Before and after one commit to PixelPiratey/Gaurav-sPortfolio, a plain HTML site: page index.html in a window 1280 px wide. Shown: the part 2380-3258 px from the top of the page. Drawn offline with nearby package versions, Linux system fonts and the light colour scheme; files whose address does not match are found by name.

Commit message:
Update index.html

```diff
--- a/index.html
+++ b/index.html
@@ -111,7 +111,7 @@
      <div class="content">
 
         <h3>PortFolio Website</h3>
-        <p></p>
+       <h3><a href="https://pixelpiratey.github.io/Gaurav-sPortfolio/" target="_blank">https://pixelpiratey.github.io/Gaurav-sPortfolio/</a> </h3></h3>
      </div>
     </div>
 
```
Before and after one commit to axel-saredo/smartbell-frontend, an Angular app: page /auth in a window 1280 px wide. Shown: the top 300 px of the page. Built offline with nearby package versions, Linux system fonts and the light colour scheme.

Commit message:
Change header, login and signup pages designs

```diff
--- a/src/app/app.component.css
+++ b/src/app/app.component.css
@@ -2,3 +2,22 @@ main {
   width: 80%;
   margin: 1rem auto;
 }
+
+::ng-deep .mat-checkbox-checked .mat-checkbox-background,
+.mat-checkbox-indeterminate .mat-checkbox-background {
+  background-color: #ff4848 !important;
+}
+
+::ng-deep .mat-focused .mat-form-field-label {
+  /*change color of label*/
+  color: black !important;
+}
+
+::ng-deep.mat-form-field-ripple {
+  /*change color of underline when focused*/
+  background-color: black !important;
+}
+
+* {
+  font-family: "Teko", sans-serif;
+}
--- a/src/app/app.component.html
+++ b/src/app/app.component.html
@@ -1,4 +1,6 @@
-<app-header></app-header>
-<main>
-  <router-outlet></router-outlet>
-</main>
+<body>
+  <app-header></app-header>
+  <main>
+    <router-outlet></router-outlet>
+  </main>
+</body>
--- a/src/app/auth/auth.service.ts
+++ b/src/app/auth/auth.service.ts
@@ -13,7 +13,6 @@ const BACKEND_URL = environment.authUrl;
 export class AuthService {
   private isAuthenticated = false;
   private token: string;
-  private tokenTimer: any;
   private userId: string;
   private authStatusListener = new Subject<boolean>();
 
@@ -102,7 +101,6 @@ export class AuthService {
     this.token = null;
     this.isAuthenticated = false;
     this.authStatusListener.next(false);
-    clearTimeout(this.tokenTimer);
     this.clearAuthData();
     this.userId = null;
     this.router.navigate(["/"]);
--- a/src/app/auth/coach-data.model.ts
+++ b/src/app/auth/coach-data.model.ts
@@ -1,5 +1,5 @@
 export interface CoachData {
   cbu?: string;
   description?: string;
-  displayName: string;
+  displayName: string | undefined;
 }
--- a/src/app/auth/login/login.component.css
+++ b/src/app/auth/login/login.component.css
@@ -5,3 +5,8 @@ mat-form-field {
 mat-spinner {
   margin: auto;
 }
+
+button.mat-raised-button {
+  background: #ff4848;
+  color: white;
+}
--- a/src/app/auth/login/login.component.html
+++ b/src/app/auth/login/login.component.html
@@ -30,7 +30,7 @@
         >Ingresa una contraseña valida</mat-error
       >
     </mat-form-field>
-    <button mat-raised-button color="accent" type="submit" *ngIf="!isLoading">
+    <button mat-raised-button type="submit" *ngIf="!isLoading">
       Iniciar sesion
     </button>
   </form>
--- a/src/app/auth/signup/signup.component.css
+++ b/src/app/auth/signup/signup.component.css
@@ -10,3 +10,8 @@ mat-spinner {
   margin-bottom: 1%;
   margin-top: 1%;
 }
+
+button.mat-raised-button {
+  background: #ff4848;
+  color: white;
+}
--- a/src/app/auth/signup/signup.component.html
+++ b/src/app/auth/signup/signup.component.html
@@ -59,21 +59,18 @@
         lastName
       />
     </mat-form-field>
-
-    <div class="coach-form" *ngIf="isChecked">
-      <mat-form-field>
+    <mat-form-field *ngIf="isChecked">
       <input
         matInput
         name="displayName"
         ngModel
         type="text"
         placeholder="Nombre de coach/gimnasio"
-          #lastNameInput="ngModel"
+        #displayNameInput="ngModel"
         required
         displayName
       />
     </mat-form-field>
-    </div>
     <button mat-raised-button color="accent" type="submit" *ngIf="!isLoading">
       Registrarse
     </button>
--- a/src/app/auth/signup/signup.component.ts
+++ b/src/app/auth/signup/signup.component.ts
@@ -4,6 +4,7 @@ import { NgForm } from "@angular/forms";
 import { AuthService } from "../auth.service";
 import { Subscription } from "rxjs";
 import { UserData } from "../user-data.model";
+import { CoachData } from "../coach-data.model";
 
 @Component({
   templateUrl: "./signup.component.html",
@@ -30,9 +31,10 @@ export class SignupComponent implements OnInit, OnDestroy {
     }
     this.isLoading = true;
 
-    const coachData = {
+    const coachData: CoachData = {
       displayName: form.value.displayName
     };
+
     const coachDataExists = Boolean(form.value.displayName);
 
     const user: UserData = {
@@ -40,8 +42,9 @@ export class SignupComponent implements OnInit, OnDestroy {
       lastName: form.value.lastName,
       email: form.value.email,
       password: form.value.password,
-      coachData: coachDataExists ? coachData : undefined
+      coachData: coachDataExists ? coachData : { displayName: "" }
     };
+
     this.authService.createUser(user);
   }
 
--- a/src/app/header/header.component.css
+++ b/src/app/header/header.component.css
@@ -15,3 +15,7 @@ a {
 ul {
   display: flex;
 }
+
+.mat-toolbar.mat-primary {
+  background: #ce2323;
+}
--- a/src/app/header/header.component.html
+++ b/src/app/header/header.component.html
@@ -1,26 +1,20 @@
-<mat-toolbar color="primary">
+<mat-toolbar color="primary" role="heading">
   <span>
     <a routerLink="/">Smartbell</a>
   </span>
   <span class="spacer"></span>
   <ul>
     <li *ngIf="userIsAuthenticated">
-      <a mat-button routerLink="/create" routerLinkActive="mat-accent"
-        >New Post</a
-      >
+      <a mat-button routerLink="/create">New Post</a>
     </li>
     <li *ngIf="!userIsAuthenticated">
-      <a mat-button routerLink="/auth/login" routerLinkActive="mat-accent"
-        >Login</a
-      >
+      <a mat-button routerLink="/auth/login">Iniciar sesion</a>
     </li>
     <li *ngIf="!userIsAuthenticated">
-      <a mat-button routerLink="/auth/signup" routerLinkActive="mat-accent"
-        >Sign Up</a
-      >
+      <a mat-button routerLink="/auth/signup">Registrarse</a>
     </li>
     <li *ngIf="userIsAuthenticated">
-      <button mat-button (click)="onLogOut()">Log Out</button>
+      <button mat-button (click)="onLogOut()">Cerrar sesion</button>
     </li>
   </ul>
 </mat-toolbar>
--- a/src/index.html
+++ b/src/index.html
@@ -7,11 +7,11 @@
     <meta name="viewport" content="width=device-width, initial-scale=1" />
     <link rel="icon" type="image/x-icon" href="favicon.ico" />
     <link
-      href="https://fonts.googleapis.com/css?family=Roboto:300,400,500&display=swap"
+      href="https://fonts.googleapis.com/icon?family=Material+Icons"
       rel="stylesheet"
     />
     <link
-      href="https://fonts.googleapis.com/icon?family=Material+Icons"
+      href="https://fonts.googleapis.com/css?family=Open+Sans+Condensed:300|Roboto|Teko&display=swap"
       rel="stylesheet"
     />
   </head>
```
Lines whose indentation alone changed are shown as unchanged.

=======

EXERCISE PROMPT: Give an exact copy of all the data shown above.

RESULT FOR THIS TASK:
Before and after one commit to PixelPiratey/Gaurav-sPortfolio, a plain HTML site: page index.html in a window 1280 px wide. Shown: the part 2380-3258 px from the top of the page. Drawn offline with nearby package versions, Linux system fonts and the light colour scheme; files whose address does not match are found by name.

Commit message:
Update index.html

```diff
--- a/index.html
+++ b/index.html
@@ -111,7 +111,7 @@
      <div class="content">
 
         <h3>PortFolio Website</h3>
-        <p></p>
+       <h3><a href="https://pixelpiratey.github.io/Gaurav-sPortfolio/" target="_blank">https://pixelpiratey.github.io/Gaurav-sPortfolio/</a> </h3></h3>
      </div>
     </div>
 
```
Before and after one commit to axel-saredo/smartbell-frontend, an Angular app: page /auth in a window 1280 px wide. Shown: the top 300 px of the page. Built offline with nearby package versions, Linux system fonts and the light colour scheme.

Commit message:
Change header, login and signup pages designs

```diff
--- a/src/app/app.component.css
+++ b/src/app/app.component.css
@@ -2,3 +2,22 @@ main {
   width: 80%;
   margin: 1rem auto;
 }
+
+::ng-deep .mat-checkbox-checked .mat-checkbox-background,
+.mat-checkbox-indeterminate .mat-checkbox-background {
+  background-color: #ff4848 !important;
+}
+
+::ng-deep .mat-focused .mat-form-field-label {
+  /*change color of label*/
+  color: black !important;
+}
+
+::ng-deep.mat-form-field-ripple {
+  /*change color of underline when focused*/
+  background-color: black !important;
+}
+
+* {
+  font-family: "Teko", sans-serif;
+}
--- a/src/app/app.component.html
+++ b/src/app/app.component.html
@@ -1,4 +1,6 @@
-<app-header></app-header>
-<main>
-  <router-outlet></router-outlet>
-</main>
+<body>
+  <app-header></app-header>
+  <main>
+    <router-outlet></router-outlet>
+  </main>
+</body>
--- a/src/app/auth/auth.service.ts
+++ b/src/app/auth/auth.service.ts
@@ -13,7 +13,6 @@ const BACKEND_URL = environment.authUrl;
 export class AuthService {
   private isAuthenticated = false;
   private token: string;
-  private tokenTimer: any;
   private userId: string;
   private authStatusListener = new Subject<boolean>();
 
@@ -102,7 +101,6 @@ export class AuthService {
     this.token = null;
     this.isAuthenticated = false;
     this.authStatusListener.next(false);
-    clearTimeout(this.tokenTimer);
     this.clearAuthData();
     this.userId = null;
     this.router.navigate(["/"]);
--- a/src/app/auth/coach-data.model.ts
+++ b/src/app/auth/coach-data.model.ts
@@ -1,5 +1,5 @@
 export interface CoachData {
   cbu?: string;
   description?: string;
-  displayName: string;
+  displayName: string | undefined;
 }
--- a/src/app/auth/login/login.component.css
+++ b/src/app/auth/login/login.component.css
@@ -5,3 +5,8 @@ mat-form-field {
 mat-spinner {
   margin: auto;
 }
+
+button.mat-raised-button {
+  background: #ff4848;
+  color: white;
+}
--- a/src/app/auth/login/login.component.html
+++ b/src/app/auth/login/login.component.html
@@ -30,7 +30,7 @@
         >Ingresa una contraseña valida</mat-error
       >
     </mat-form-field>
-    <button mat-raised-button color="accent" type="submit" *ngIf="!isLoading">
+    <button mat-raised-button type="submit" *ngIf="!isLoading">
       Iniciar sesion
     </button>
   </form>
--- a/src/app/auth/signup/signup.component.css
+++ b/src/app/auth/signup/signup.component.css
@@ -10,3 +10,8 @@ mat-spinner {
   margin-bottom: 1%;
   margin-top: 1%;
 }
+
+button.mat-raised-button {
+  background: #ff4848;
+  color: white;
+}
--- a/src/app/auth/signup/signup.component.html
+++ b/src/app/auth/signup/signup.component.html
@@ -59,21 +59,18 @@
         lastName
       />
     </mat-form-field>
-
-    <div class="coach-form" *ngIf="isChecked">
-      <mat-form-field>
+    <mat-form-field *ngIf="isChecked">
       <input
         matInput
         name="displayName"
         ngModel
         type="text"
         placeholder="Nombre de coach/gimnasio"
-          #lastNameInput="ngModel"
+        #displayNameInput="ngModel"
         required
         displayName
       />
     </mat-form-field>
-    </div>
     <button mat-raised-button color="accent" type="submit" *ngIf="!isLoading">
       Registrarse
     </button>
--- a/src/app/auth/signup/signup.component.ts
+++ b/src/app/auth/signup/signup.component.ts
@@ -4,6 +4,7 @@ import { NgForm } from "@angular/forms";
 import { AuthService } from "../auth.service";
 import { Subscription } from "rxjs";
 import { UserData } from "../user-data.model";
+import { CoachData } from "../coach-data.model";
 
 @Component({
   templateUrl: "./signup.component.html",
@@ -30,9 +31,10 @@ export class SignupComponent implements OnInit, OnDestroy {
     }
     this.isLoading = true;
 
-    const coachData = {
+    const coachData: CoachData = {
       displayName: form.value.displayName
     };
+
     const coachDataExists = Boolean(form.value.displayName);
 
     const user: UserData = {
@@ -40,8 +42,9 @@ export class SignupComponent implements OnInit, OnDestroy {
       lastName: form.value.lastName,
       email: form.value.email,
       password: form.value.password,
-      coachData: coachDataExists ? coachData : undefined
+      coachData: coachDataExists ? coachData : { displayName: "" }
     };
+
     this.authService.createUser(user);
   }
 
--- a/src/app/header/header.component.css
+++ b/src/app/header/header.component.css
@@ -15,3 +15,7 @@ a {
 ul {
   display: flex;
 }
+
+.mat-toolbar.mat-primary {
+  background: #ce2323;
+}
--- a/src/app/header/header.component.html
+++ b/src/app/header/header.component.html
@@ -1,26 +1,20 @@
-<mat-toolbar color="primary">
+<mat-toolbar color="primary" role="heading">
   <span>
     <a routerLink="/">Smartbell</a>
   </span>
   <span class="spacer"></span>
   <ul>
     <li *ngIf="userIsAuthenticated">
-      <a mat-button routerLink="/create" routerLinkActive="mat-accent"
-        >New Post</a
-      >
+      <a mat-button routerLink="/create">New Post</a>
     </li>
     <li *ngIf="!userIsAuthenticated">
-      <a mat-button routerLink="/auth/login" routerLinkActive="mat-accent"
-        >Login</a
-      >
+      <a mat-button routerLink="/auth/login">Iniciar sesion</a>
     </li>
     <li *ngIf="!userIsAuthenticated">
-      <a mat-button routerLink="/auth/signup" routerLinkActive="mat-accent"
-        >Sign Up</a
-      >
+      <a mat-button routerLink="/auth/signup">Registrarse</a>
     </li>
     <li *ngIf="userIsAuthenticated">
-      <button mat-button (click)="onLogOut()">Log Out</button>
+      <button mat-button (click)="onLogOut()">Cerrar sesion</button>
     </li>
   </ul>
 </mat-toolbar>
--- a/src/index.html
+++ b/src/index.html
@@ -7,11 +7,11 @@
     <meta name="viewport" content="width=device-width, initial-scale=1" />
     <link rel="icon" type="image/x-icon" href="favicon.ico" />
     <link
-      href="https://fonts.googleapis.com/css?family=Roboto:300,400,500&display=swap"
+      href="https://fonts.googleapis.com/icon?family=Material+Icons"
       rel="stylesheet"
     />
     <link
-      href="https://fonts.googleapis.com/icon?family=Material+Icons"
+      href="https://fonts.googleapis.com/css?family=Open+Sans+Condensed:300|Roboto|Teko&display=swap"
       rel="stylesheet"
     />
   </head>
```
Lines whose indentation alone changed are shown as unchanged.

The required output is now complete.